EXTRACTED DATA:
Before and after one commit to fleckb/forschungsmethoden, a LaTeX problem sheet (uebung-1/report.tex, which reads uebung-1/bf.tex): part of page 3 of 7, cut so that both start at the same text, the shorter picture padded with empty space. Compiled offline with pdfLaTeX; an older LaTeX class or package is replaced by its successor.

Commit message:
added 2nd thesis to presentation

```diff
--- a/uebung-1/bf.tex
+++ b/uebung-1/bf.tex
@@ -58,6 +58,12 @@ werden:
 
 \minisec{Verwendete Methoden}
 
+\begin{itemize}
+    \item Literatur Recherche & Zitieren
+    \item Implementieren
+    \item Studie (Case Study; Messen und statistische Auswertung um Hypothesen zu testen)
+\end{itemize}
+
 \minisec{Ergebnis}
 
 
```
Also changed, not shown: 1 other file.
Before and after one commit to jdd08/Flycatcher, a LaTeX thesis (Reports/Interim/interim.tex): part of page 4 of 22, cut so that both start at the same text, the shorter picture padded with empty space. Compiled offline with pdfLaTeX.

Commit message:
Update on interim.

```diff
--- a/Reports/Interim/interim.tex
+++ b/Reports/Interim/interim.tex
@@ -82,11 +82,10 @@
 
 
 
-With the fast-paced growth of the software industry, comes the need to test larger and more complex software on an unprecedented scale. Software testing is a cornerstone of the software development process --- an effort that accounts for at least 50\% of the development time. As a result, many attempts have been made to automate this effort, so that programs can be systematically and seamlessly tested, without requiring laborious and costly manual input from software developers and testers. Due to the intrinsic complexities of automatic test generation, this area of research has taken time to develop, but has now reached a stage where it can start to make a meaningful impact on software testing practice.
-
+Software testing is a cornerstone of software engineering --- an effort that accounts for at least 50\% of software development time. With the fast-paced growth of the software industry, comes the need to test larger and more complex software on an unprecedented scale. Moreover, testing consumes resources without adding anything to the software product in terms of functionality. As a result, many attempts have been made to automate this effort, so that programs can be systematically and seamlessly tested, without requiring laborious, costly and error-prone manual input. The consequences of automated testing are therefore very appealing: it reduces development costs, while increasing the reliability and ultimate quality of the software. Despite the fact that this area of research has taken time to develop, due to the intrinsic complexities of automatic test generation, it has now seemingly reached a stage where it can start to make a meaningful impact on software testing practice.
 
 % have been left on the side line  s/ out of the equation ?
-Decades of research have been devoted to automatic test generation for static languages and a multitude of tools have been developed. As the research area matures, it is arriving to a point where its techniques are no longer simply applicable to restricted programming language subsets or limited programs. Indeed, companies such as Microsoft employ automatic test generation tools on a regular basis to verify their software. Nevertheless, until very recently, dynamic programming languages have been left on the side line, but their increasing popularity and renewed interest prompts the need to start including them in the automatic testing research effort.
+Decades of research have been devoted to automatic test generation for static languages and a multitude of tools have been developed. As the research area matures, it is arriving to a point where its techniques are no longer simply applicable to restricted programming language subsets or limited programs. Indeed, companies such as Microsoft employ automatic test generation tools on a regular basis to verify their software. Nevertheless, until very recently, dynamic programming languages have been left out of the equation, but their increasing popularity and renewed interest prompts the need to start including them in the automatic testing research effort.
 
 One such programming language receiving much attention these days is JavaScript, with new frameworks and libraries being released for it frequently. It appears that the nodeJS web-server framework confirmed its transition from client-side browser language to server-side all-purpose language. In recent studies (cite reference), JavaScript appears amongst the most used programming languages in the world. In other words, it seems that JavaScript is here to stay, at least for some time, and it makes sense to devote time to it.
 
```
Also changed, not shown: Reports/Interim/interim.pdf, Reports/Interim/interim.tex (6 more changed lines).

WORK TASK:
Please count the lines above that contain the string "minisec" and reply with the number alone.

ANSWER BELOW:
2